┌─ Dataset content
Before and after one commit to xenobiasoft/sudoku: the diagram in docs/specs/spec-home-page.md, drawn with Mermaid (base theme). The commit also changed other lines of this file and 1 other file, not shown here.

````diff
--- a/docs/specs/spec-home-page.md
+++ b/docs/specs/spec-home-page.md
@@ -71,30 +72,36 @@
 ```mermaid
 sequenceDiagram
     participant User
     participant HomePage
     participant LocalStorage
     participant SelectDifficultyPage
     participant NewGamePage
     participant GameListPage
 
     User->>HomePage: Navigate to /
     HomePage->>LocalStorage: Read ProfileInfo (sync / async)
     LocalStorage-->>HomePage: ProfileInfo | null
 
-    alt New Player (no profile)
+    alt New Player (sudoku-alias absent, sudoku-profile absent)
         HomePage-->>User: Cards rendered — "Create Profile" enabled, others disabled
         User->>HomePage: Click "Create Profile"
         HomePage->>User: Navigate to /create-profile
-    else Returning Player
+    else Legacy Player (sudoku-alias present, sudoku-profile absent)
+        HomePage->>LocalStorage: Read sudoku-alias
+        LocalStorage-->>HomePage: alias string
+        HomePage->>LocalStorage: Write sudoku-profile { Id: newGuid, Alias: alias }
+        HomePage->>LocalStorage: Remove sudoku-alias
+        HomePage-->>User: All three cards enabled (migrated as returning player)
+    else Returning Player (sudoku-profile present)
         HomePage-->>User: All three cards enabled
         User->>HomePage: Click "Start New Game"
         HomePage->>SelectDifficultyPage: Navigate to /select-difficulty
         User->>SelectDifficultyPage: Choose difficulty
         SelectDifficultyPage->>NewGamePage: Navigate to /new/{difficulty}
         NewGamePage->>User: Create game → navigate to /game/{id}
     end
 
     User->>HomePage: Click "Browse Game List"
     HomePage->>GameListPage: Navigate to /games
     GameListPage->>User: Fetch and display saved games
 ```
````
└─
┌─ Dataset content
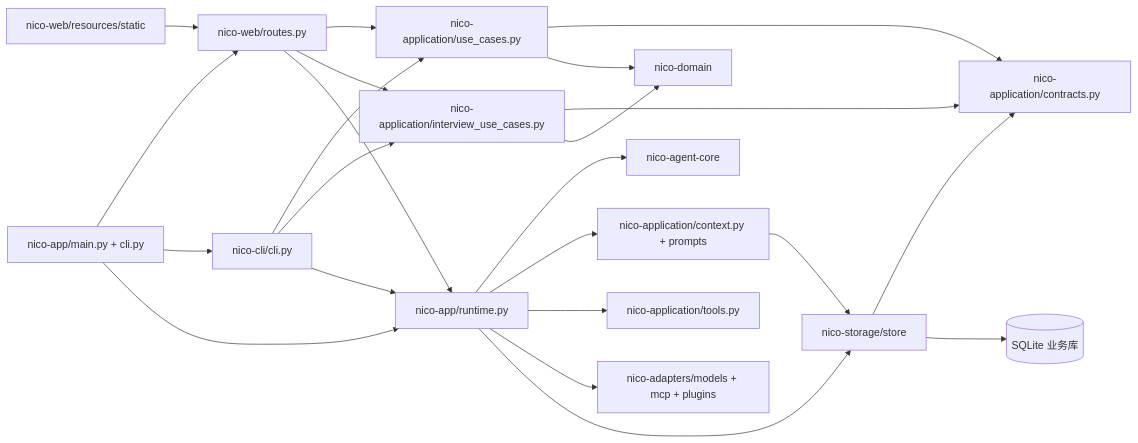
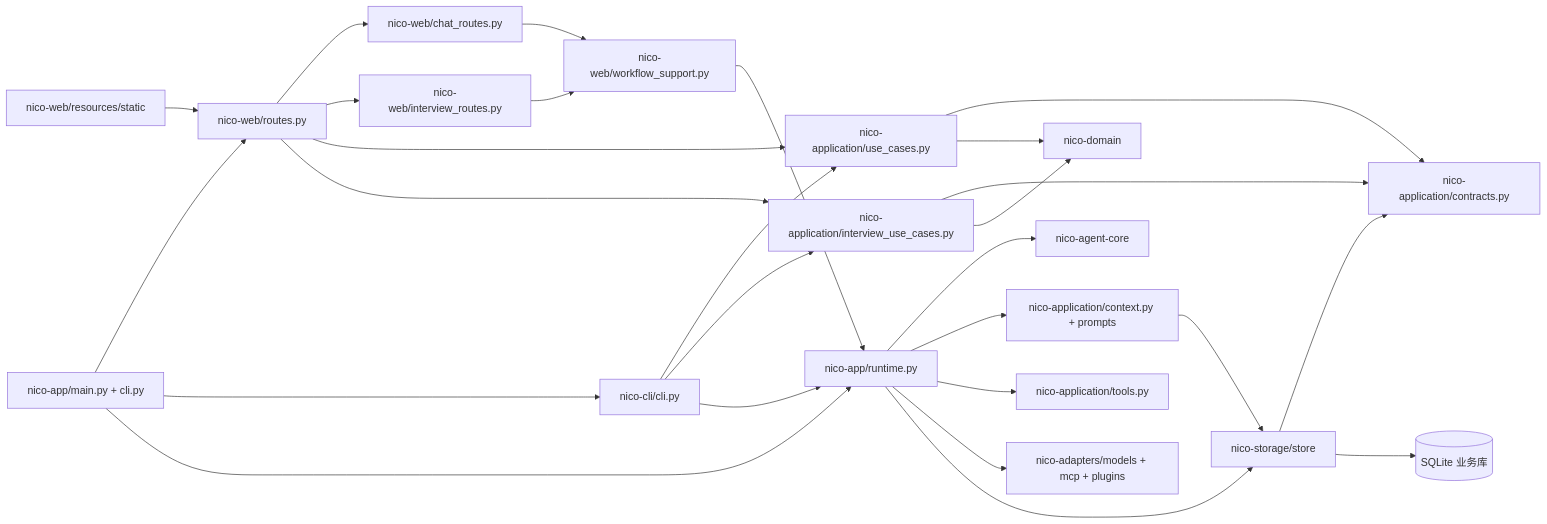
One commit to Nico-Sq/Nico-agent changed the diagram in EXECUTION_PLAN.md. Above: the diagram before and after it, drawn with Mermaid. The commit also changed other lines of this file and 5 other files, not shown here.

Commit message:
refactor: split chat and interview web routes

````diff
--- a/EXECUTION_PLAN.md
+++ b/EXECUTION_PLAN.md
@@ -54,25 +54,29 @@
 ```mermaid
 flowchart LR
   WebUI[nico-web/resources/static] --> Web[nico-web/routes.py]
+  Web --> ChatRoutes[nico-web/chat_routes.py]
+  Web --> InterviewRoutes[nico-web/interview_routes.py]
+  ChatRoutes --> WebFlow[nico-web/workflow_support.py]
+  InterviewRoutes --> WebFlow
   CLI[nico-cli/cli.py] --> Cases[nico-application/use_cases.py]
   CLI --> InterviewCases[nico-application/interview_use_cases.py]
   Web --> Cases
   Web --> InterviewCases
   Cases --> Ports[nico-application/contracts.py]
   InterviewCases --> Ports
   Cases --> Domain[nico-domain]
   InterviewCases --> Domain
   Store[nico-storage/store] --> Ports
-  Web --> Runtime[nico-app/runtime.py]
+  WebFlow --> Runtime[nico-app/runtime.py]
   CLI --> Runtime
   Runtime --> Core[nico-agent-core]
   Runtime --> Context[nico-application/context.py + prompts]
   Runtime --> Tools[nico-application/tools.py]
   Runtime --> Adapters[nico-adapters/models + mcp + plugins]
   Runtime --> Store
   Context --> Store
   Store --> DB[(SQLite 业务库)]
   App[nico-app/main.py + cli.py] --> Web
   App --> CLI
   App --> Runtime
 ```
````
└─
> _Exercise goal_: Determine which lines above include the word "application", and report those lines in full.

> _Task response_:
   CLI[nico-cli/cli.py] --> Cases[nico-application/use_cases.py]
   CLI --> InterviewCases[nico-application/interview_use_cases.py]
   Cases --> Ports[nico-application/contracts.py]
   Runtime --> Context[nico-application/context.py + prompts]
   Runtime --> Tools[nico-application/tools.py]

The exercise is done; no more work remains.